The birth of CMomA was inspired by the sociological shift within American culture, as the numbers of women without children are more prevalent than ever. For many, there is heartbreak over the void of not having a child while trying to discover where to direct their energy. The CMomA mission shines the spotlight on this population of women, acknowledging the “mother” within each one of them.
CMomA is quite possibly the one and only nonprofit of its type in the world. Their mission is to be an advocate to orphaned children who are in need of loving support, through adoption, hosting, mentorship and sponsorship. Their unique vision is to promote the connection between these kids and individuals and couples without children, whether by choice or circumstance.
Initiatives and support include an active community connection, continuing education and relevant resources. They provide financial grant assistance to eligible childless single women, men and couples who choose to adopt disregarded older or special-needs children. They also offer transitional support to these new families by sponsoring post-adoption parenting education provided by its organizational partners.
They also facilitate volunteerism trips, combining touring sacred sites with spending quality time at a chosen orphanage in that region. By doing so, they give the participants an opportunity to explore possibilities for fostering ongoing relationships with the children with whom they feel an organic connection. If you would like to join their next volunteerism trip, there is an unbelievable journey that has been planned for the end of November to mid-December to Peru and Ecuador.
In Peru, you will spend a week at Ninos del Sol (“Children of the Sun”), a group home for orphaned children and teens. Accommodations will include local fresh, nutritious meals and daily wellness programs. You will visit historic and breathtaking sites in the Sacred Valley, the Inca Capital of Cusco and the ancient city of Machu Picchu.
In Ecuador, you will spend a week connecting with orphaned children in Cuenca. Touring will include getting familiar with this capital of the Azuay Province as well as seeing historical and famous sacred sites surrounding this beautiful city.

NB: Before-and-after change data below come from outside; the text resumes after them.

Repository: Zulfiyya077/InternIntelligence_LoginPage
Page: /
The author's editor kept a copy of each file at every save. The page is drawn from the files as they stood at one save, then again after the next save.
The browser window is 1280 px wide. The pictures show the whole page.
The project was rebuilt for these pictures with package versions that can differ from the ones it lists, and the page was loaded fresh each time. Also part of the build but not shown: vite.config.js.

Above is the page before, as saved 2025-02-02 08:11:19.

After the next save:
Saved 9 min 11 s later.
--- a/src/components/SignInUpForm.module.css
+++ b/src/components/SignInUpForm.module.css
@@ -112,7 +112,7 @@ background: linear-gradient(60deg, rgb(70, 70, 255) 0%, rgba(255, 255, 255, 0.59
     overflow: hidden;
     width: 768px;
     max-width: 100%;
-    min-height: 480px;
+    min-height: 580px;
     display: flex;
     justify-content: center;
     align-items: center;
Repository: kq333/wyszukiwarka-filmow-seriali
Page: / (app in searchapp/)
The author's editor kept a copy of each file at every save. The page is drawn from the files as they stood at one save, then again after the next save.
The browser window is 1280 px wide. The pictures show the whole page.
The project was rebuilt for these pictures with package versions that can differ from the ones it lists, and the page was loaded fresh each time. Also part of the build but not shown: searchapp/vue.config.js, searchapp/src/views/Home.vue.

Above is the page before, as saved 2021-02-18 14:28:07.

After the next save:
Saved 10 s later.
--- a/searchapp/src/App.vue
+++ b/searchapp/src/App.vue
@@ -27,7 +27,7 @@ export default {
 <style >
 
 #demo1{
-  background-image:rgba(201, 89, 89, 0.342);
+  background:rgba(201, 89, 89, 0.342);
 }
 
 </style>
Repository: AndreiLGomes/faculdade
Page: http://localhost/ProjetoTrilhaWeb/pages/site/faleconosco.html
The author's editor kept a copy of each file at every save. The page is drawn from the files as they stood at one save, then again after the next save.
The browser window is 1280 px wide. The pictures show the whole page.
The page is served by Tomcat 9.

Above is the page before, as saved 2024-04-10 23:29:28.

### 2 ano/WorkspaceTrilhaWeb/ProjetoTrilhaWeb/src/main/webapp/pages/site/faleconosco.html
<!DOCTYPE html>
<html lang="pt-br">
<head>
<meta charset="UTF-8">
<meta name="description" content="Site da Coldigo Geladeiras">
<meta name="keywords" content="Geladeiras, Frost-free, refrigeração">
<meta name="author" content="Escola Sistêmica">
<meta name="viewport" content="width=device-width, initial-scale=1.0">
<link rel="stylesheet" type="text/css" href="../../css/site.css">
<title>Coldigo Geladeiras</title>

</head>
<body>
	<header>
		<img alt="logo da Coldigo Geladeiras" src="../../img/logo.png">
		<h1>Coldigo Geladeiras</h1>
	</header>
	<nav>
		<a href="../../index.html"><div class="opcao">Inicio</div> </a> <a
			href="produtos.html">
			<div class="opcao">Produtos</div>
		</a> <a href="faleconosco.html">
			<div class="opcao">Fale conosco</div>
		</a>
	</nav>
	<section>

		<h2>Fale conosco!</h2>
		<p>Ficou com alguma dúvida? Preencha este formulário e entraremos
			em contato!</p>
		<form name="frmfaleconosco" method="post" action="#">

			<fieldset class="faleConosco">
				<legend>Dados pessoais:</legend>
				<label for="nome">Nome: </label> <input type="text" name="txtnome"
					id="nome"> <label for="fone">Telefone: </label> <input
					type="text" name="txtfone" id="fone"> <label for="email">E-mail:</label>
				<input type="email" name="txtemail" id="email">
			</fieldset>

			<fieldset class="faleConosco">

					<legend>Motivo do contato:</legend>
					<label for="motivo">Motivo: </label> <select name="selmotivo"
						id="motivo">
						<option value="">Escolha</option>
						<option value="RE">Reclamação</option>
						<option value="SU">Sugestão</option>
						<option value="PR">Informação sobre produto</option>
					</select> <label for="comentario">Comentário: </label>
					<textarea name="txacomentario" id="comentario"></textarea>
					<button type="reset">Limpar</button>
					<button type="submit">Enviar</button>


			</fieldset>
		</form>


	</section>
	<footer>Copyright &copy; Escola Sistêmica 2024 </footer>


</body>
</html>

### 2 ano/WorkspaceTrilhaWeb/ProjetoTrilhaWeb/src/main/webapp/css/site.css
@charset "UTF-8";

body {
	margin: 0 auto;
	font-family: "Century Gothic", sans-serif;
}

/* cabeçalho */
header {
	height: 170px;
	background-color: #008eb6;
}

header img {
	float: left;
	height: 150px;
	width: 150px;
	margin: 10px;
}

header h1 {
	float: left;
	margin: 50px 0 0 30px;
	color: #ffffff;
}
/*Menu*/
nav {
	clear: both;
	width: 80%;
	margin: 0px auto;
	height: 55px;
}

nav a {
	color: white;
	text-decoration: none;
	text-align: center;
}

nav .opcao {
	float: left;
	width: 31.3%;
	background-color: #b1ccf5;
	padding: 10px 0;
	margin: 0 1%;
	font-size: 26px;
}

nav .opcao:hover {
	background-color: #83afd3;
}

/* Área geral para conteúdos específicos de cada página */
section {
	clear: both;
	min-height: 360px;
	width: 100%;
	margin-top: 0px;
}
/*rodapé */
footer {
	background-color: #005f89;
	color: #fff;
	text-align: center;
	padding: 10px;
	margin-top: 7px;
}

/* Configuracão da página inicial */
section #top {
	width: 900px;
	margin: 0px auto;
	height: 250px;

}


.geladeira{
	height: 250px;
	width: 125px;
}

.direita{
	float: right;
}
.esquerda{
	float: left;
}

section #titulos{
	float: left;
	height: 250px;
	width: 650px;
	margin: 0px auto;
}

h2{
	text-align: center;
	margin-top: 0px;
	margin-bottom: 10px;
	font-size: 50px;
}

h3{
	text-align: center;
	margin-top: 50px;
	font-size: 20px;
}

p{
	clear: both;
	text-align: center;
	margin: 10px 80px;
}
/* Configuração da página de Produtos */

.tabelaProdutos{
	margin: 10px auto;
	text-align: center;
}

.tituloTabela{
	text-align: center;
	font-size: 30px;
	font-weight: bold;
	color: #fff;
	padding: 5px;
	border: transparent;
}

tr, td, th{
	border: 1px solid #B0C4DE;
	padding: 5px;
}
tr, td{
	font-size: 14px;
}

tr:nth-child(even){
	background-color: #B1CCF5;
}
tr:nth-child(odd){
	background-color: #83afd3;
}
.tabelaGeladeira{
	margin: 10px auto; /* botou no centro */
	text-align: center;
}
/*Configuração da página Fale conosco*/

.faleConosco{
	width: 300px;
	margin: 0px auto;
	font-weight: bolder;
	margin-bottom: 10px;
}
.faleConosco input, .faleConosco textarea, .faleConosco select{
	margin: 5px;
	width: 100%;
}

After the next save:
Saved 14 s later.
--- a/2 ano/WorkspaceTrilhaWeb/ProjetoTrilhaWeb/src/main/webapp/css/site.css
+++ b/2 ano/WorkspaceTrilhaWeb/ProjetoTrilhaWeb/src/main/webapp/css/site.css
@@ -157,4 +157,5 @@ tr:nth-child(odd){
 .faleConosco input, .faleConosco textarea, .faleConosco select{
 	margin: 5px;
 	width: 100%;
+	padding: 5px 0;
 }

The overall goal of this Volunteerism Journey is to connect with children in need, enjoy the companionship of like-minded, big-hearted individuals who love kids, seek adventure and feel the call to be of service. If interested, you can reach out to Marcy at http://www.drmarcycole.com or visit the CMomA Journey website at http://www.cmoma.org/journey.
Seatbelts buckled and tray tables need to be in their upright and locked position. Marcy is ready for takeoff. Is it time for you to reach for the sky and join Marcy on a mission of discovery? Lives are changed for the better every day because of special folks who stand tall and make a difference. Marcy is one of those special folks.
“Philantopia,” is a monthly column of The Aspen Times focused on philanthropy and community involvement. R.J.’s always open for ideas. You can reach him at email@example.com
Support Local Journalism
Support Local Journalism
Readers around Aspen and Snowmass Village make the Aspen Times’ work possible. Your financial contribution supports our efforts to deliver quality, locally relevant journalism.
Now more than ever, your support is critical to help us keep our community informed about the evolving coronavirus pandemic and the impact it is having locally. Every contribution, however large or small, will make a difference.
Each donation will be used exclusively for the development and creation of increased news coverage.
Start a dialogue, stay on topic and be civil.
If you don't follow the rules, your comment may be deleted.
User Legend: Moderator Trusted User
The city of Aspen’s land use code says that only single-family homes can be built on lots smaller than 6,000 square feet in certain neighborhoods. That might change if Aspen City Council allows a proposed change that allows multi-family buildings to be developed.